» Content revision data
__________

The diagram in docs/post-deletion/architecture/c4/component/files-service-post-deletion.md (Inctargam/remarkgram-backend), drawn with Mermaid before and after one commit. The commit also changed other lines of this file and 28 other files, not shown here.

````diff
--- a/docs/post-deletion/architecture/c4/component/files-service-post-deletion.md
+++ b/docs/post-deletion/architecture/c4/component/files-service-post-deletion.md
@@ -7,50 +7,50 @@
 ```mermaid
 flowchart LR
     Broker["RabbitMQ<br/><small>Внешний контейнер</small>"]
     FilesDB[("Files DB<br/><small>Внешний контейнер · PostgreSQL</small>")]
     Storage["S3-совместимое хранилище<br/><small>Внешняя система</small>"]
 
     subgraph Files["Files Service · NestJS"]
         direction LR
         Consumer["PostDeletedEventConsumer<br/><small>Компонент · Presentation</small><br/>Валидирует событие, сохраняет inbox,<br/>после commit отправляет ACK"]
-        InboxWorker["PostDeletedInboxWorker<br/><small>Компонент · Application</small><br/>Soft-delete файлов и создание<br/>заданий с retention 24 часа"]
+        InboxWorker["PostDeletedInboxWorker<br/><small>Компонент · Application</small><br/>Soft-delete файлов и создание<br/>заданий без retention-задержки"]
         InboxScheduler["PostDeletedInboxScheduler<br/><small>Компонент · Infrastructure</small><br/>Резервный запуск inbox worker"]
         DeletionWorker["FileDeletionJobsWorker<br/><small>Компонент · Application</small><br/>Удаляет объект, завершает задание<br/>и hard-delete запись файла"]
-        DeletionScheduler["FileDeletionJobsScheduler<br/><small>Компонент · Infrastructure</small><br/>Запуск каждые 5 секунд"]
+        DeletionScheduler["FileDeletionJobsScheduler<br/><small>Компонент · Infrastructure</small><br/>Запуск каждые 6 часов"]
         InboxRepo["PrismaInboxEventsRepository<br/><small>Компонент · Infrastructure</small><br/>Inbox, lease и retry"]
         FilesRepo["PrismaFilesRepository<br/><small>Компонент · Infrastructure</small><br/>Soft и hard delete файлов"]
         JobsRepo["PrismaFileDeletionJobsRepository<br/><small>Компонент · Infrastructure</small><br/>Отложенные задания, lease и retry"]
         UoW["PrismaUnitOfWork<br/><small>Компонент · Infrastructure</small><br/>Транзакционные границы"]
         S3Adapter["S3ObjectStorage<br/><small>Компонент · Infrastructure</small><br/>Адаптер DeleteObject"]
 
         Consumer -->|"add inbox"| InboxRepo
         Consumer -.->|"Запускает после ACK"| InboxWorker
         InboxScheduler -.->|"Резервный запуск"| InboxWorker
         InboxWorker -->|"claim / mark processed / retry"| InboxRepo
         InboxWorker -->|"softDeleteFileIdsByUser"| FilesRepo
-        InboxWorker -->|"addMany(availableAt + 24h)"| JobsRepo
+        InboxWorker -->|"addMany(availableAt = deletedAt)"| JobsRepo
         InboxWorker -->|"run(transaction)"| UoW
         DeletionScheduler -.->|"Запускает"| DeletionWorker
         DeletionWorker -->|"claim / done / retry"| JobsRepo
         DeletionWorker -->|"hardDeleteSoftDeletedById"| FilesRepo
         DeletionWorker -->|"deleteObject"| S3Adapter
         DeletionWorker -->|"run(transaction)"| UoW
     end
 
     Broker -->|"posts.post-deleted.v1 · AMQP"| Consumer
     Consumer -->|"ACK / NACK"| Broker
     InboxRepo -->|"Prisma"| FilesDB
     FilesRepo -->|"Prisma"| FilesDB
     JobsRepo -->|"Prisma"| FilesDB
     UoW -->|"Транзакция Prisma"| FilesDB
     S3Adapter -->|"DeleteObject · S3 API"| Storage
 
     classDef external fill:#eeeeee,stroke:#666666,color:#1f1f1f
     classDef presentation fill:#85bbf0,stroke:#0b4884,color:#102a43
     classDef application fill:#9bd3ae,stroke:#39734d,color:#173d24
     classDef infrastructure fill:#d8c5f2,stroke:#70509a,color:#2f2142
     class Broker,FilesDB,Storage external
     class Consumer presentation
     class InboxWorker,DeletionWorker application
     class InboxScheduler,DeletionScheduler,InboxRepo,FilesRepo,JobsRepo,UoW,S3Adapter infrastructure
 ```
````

__________

» GOAL OF THE EXERCISE
Each line must be set down again exactly as above, with no line omitted.

» SOLUTION TO THIS EXERCISE
The diagram in docs/post-deletion/architecture/c4/component/files-service-post-deletion.md (Inctargam/remarkgram-backend), drawn with Mermaid before and after one commit. The commit also changed other lines of this file and 28 other files, not shown here.

````diff
--- a/docs/post-deletion/architecture/c4/component/files-service-post-deletion.md
+++ b/docs/post-deletion/architecture/c4/component/files-service-post-deletion.md
@@ -7,50 +7,50 @@
 ```mermaid
 flowchart LR
     Broker["RabbitMQ<br/><small>Внешний контейнер</small>"]
     FilesDB[("Files DB<br/><small>Внешний контейнер · PostgreSQL</small>")]
     Storage["S3-совместимое хранилище<br/><small>Внешняя система</small>"]
 
     subgraph Files["Files Service · NestJS"]
         direction LR
         Consumer["PostDeletedEventConsumer<br/><small>Компонент · Presentation</small><br/>Валидирует событие, сохраняет inbox,<br/>после commit отправляет ACK"]
-        InboxWorker["PostDeletedInboxWorker<br/><small>Компонент · Application</small><br/>Soft-delete файлов и создание<br/>заданий с retention 24 часа"]
+        InboxWorker["PostDeletedInboxWorker<br/><small>Компонент · Application</small><br/>Soft-delete файлов и создание<br/>заданий без retention-задержки"]
         InboxScheduler["PostDeletedInboxScheduler<br/><small>Компонент · Infrastructure</small><br/>Резервный запуск inbox worker"]
         DeletionWorker["FileDeletionJobsWorker<br/><small>Компонент · Application</small><br/>Удаляет объект, завершает задание<br/>и hard-delete запись файла"]
-        DeletionScheduler["FileDeletionJobsScheduler<br/><small>Компонент · Infrastructure</small><br/>Запуск каждые 5 секунд"]
+        DeletionScheduler["FileDeletionJobsScheduler<br/><small>Компонент · Infrastructure</small><br/>Запуск каждые 6 часов"]
         InboxRepo["PrismaInboxEventsRepository<br/><small>Компонент · Infrastructure</small><br/>Inbox, lease и retry"]
         FilesRepo["PrismaFilesRepository<br/><small>Компонент · Infrastructure</small><br/>Soft и hard delete файлов"]
         JobsRepo["PrismaFileDeletionJobsRepository<br/><small>Компонент · Infrastructure</small><br/>Отложенные задания, lease и retry"]
         UoW["PrismaUnitOfWork<br/><small>Компонент · Infrastructure</small><br/>Транзакционные границы"]
         S3Adapter["S3ObjectStorage<br/><small>Компонент · Infrastructure</small><br/>Адаптер DeleteObject"]
 
         Consumer -->|"add inbox"| InboxRepo
         Consumer -.->|"Запускает после ACK"| InboxWorker
         InboxScheduler -.->|"Резервный запуск"| InboxWorker
         InboxWorker -->|"claim / mark processed / retry"| InboxRepo
         InboxWorker -->|"softDeleteFileIdsByUser"| FilesRepo
-        InboxWorker -->|"addMany(availableAt + 24h)"| JobsRepo
+        InboxWorker -->|"addMany(availableAt = deletedAt)"| JobsRepo
         InboxWorker -->|"run(transaction)"| UoW
         DeletionScheduler -.->|"Запускает"| DeletionWorker
         DeletionWorker -->|"claim / done / retry"| JobsRepo
         DeletionWorker -->|"hardDeleteSoftDeletedById"| FilesRepo
         DeletionWorker -->|"deleteObject"| S3Adapter
         DeletionWorker -->|"run(transaction)"| UoW
     end
 
     Broker -->|"posts.post-deleted.v1 · AMQP"| Consumer
     Consumer -->|"ACK / NACK"| Broker
     InboxRepo -->|"Prisma"| FilesDB
     FilesRepo -->|"Prisma"| FilesDB
     JobsRepo -->|"Prisma"| FilesDB
     UoW -->|"Транзакция Prisma"| FilesDB
     S3Adapter -->|"DeleteObject · S3 API"| Storage
 
     classDef external fill:#eeeeee,stroke:#666666,color:#1f1f1f
     classDef presentation fill:#85bbf0,stroke:#0b4884,color:#102a43
     classDef application fill:#9bd3ae,stroke:#39734d,color:#173d24
     classDef infrastructure fill:#d8c5f2,stroke:#70509a,color:#2f2142
     class Broker,FilesDB,Storage external
     class Consumer presentation
     class InboxWorker,DeletionWorker application
     class InboxScheduler,DeletionScheduler,InboxRepo,FilesRepo,JobsRepo,UoW,S3Adapter infrastructure
 ```
````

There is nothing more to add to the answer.